[Part of VARIABLES, a series of essays on the art and politics of Jean-Luc Godard]
Before Jean-Luc Godard began his storied career as a film director, he was a critic for the influential magazine Cahiers du cinéma. Mentored by the great film theorist André Bazin, and working alongside other “young Turks” such as François Truffaut, Eric Rohmer and Claude Chabrol, Godard wrote passionately and wrestled with issues of form and politics in cinema. The relationship between the content of a film and its form, and the extent to which both could be said to be political, would come to define much of his own work as a director. Indeed, filmmaking for Godard was a form of criticism, and an examination of his writing reveals much of this criticism at work.
One of Godard’s most well-known writings is “Towards a Political Cinema,” published in Gazette du cinéma in 1950. Like many of his later pieces for Cahiers du cinéma, “Towards a Political Cinema” is a very telling glimpse into a mind continually considering the meaning of film, and what its own contribution to the art form could be. While its tone is a bit hyperbolic, it is nonetheless an earnest and thoughtful examination of the formal elements of cinema.
Godard admires the Soviet film The Young Guard (1948) for the ramifications he sees beyond its images. For example, the image of a sudden outburst of tears has significance not only for its own emotional power, but also as a symbolic act. “[The shot] takes on its real function of sign, indicating something in whose place it appears.”
This idea of signs functioning as stand-ins characterizes many of Godard’s films. His 60s films, for example, frequently played with the concept of genre, utilizing symbolism to draw attention to narrative devices themselves. In Pierrot le fou, his jarring use of dramatic music calls attention to the purpose it serves, not only in his film, but in all films.

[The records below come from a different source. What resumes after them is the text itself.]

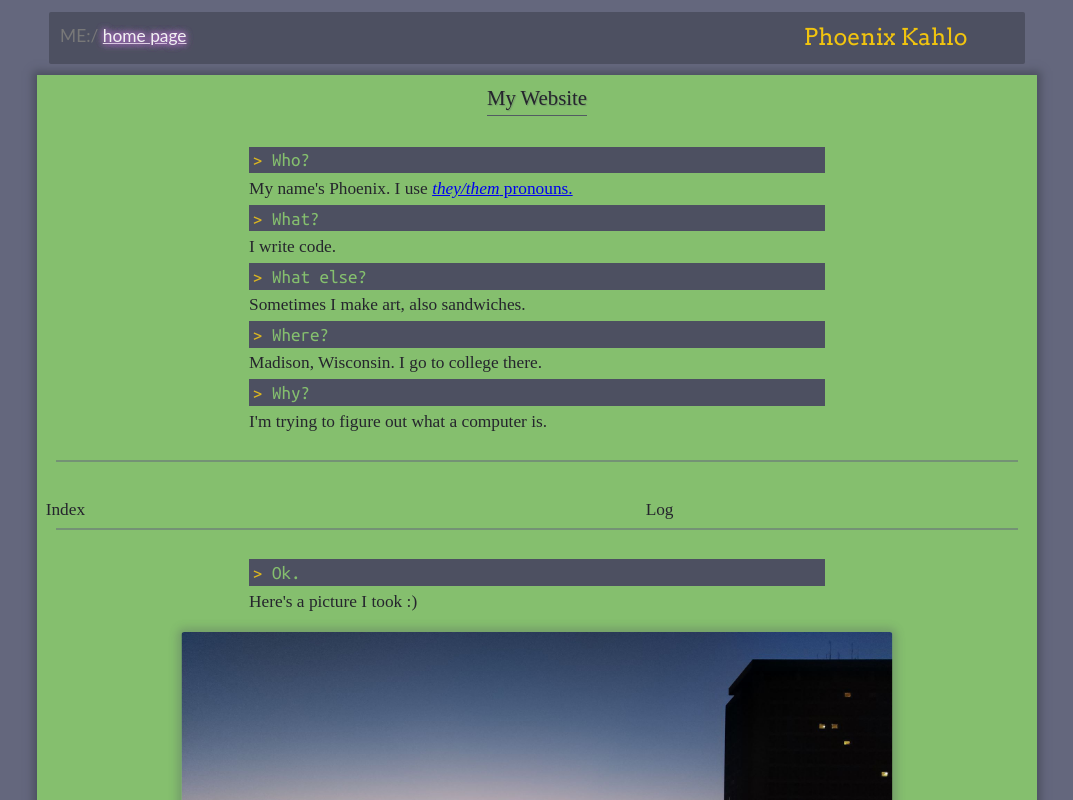
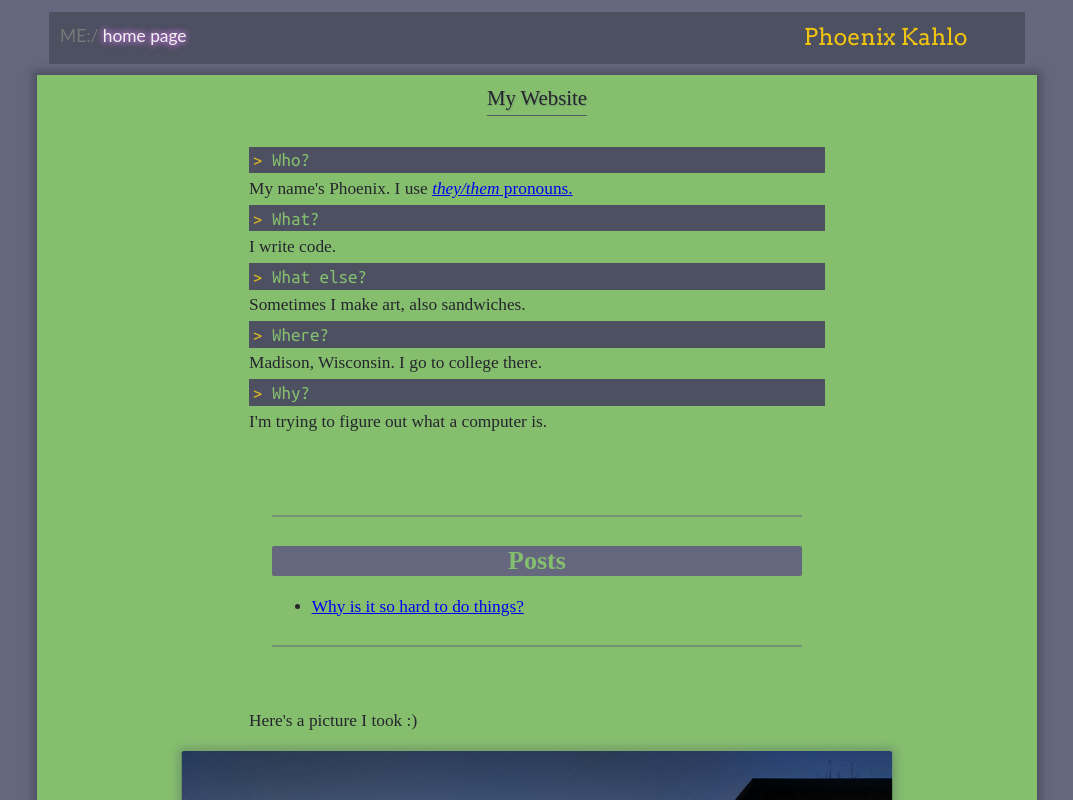
Before and after one commit to gretchenfrage/stylin, a plain HTML site: page index.html in a window 1280 px wide. Shown: the top 800 px of the page, without its empty margins (103-1176 px from the left). Drawn offline with nearby package versions, Linux system fonts and the light colour scheme; files that its build step writes are made by us from their sources; a web font is replaced by a local one.

Commit message:
make it nice

```diff
--- a/index.html
+++ b/index.html
@@ -8,14 +8,12 @@
 <body>
 <div class="main-column">
 
-
-
   <header id="header">
     <span class="header-text">
 
       <span class="header-path">
         <span class="header-path-sep">ME:/ </span>
-        <a href="index.html" id="header-path-head">home page</a>
+        <a id="header-path-head">home page</a>
       </span>
 
       <span class="header-trademark">Phoenix Kahlo</span>
@@ -24,8 +22,8 @@
 
   <article id="content">
 
-    <header class="title">
-      <span class="title-text">My Website</span>
+    <header class="title-block">
+      <span class="title">My Website</span>
     </header>
 
     <br class="clear"/>
@@ -65,26 +63,29 @@
 
     </section>
 
+
+    <br class="clear"/>
+
+    <div class="col-1uw"></div>
+    <div class="col-3uw">
       <hr class="spacer"/>
 
-    <section class="col-3uw">
-      Index
-    </section>
+      <h2 class="subheader">Posts</h2>
 
-    <section class="col-2uw">
-      Log
-    </section>
+      <ul>
+        <li>
+          <a href="content/do.html">Why is it so hard to do things?</a>
+        </li>
+      </ul>
 
       <hr class="spacer"/>
+    </div>
+    <div class="col-1uw"></div>
+
+    <br class="clear"/>
 
     <section class="inner-col">
-      <div class="prompt">
-        <span class="prompt-arrow" aria-hidden="true">></span>Ok.
-      </div>
-
       Here's a picture I took :)
-    </section>
-
       <div class="margin-container">
         <img
             src="images/sunset-on-campus.jpg"
@@ -99,6 +100,8 @@ or a fruity smoothie.
   "
         />
       </div>
+    </section>
+
 
   </article>
 </div>
--- a/scss/_directory.scss
+++ /dev/null
@@ -1,62 +0,0 @@
-
-$directory-spacing: 0.4em;
-$directory-font-size: 1.1em;
-$directory-width: 2in;
-
-.directory {
-  font-family: Ubuntu;
-  font-size: $directory-font-size;
-
-  padding-left: $directory-spacing;
-  padding-top: 1.5em;
-  padding-bottom: 1.5em;
-}
-
-$directory-button-border-width: 2px;
-
-@mixin directory-x-layout() {
-  border-width: $directory-button-border-width;
-  padding-left: 1.5em;
-  max-width: $directory-width * 1.5;
-  width: calc(
-          100%
-          - 1.5em
-          - (#{$directory-button-border-width} * 2)
-          - #{$directory-spacing}
-  );
-}
-
-.directory-header {
-  @include directory-x-layout();
-
-  margin-bottom: $directory-spacing;
-
-  &:after {
-    content: ":";
-  }
-
-  color: $color3;
-  text-shadow: 0px 0px 2px $color1, 0px 0px 2px $color1;
-}
-
-.directory-button {
-  @include directory-x-layout();
-
-  display: inline-block;
-
-
-  padding-top: $directory-spacing;
-  padding-bottom: $directory-spacing;
-
-  margin-top: $directory-spacing / 2;
-  margin-bottom: $directory-spacing / 2;
-
-  border-style: solid;
-  //border-color: darken($color4, 40%);
-
-  color: $text-color1;
-  background-color: $color4;
-
-  border-radius: 1px;
-  border-color: gray;
-}
--- a/scss/_title.scss
+++ b/scss/_title.scss
@@ -1,7 +1,7 @@
 
 $title-text-size: 1.2rem;
 
-span.title-text {
+span.title {
   border-bottom: 1px solid transparentize($color1, 0.1);
 
   margin-top: $title-text-size / 4;
@@ -14,3 +14,61 @@ span.title-text {
 
   text-shadow: 1px 1px 1px transparentize($color1, 0.7);
 }
+
+@function header-font-size($n) {
+  @if ($n == 1) {
+    @return 2em;
+  } @else if ($n == 2) {
+    @return 1.5em;
+  } @else if ($n == 3) {
+    @return 1.17em;
+  } @else if ($n == 4) {
+    @return 1em;
+  } @else if ($n == 5) {
+    @return 0.83em;
+  } @else if ($n == 6) {
+    @return 0.67em;
+  } @else {
+    @error "illegal font size";
+  }
+}
+
+@function header-margin($n) {
+  @if ($n == 1) {
+    @return 0.67em;
+  } @else if ($n == 2) {
+    @return 0.83em;
+  } @else if ($n == 3) {
+    @return 1em;
+  } @else if ($n == 4) {
+    @return 1.33em;
+  } @else if ($n == 5) {
+    @return 0.67em;
+  } @else if ($n == 6) {
+    @return 2.33em;
+  } @else {
+    @error "illegal font size";
+  }
+}
+
+@for $n from 1 through 6 {
+  h#{$n} {
+    display: block;
+    font-size: header-font-size($n);
+    margin-top: header-margin($n);
+    margin-bottom: header-margin($n);
+    margin-left: 0;
+    margin-right: 0;
+    font-weight: bold;
+  }
+
+  h#{$n}.subheader {
+    margin-top: 0.8em;
+    margin-bottom: 0.8em;
+    text-align: center;
+    background-color: $color2;
+    font-family: Alegreya;
+    color: $color5;
+    border-radius: 2px;
+  }
+}
--- a/scss/style.scss
+++ b/scss/style.scss
@@ -5,6 +5,7 @@
 $max-ratio-uw-uh: 1.5;
 $par-border-width: 0px;
 $img-break-padding: 20px;
+$text-padding: 2em;
 
 @import "stylin/layout";
 @import "stylin/image";
@@ -19,7 +20,6 @@ $directory-link-color: #F2F2F2;
 @import "aside";
 @import "image";
 @import "code";
-@import "directory";
 
 $font-size-desktop: 13pt;
 $font-size-mobile: 22pt;
@@ -64,3 +64,7 @@ hr.spacer {
   max-width: 10in;
   clear: both;
 }
+
+p.tab {
+  margin-left: 4em;
+}
--- a/scss/stylin/_title.scss
+++ b/scss/stylin/_title.scss
@@ -3,13 +3,13 @@ $title-font-family: "Comic Sans MS" !default;
 $title-font-size: 1.5em !default;
 $title-underline-color: black !default;
 
-.title {
+.title-block {
   text-align: center;
   width: 100%;
 
   @include containment-pseudotables();
 }
 
-span.title-text {
+span.title {
   display: inline-block;
 }
```
Lines whose indentation alone changed are shown as unchanged.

This recalls another of Godard’s critical assertions he made in a review of Hitchcock’s The Man Who Knew Too Much: “People say that Hitchcock lets the wires show too often. But because he shows them they are no longer wires. They are the pillars of a marvelous architectural design made to withstand our scrutiny.” Godard would often come to let the wires show in his films. By manipulating images and sounds, he demanded that audiences consider and wrestle with the significance of the wires themselves, not merely with the ideas that they symbolize.
“Towards a Political Cinema” also convinces us of the great importance he and other critics and filmmakers of his era placed in the filmic image, as an art form, a political tool and a cognitive device. We sense his profound belief in the power of film, for example, in his political reading of Soviet film: “No doubt only Russia feels at this moment that the images moving across its screens are those of its own destiny.”
Godard himself feels this destiny, the great importance of the image, and he makes it known to us through his films. “Towards a Political Cinema” urges viewers to think critically about the intense symbolic power of the filmic image, just as Godard’s future films will force viewers to confront the suggestive power of his own images.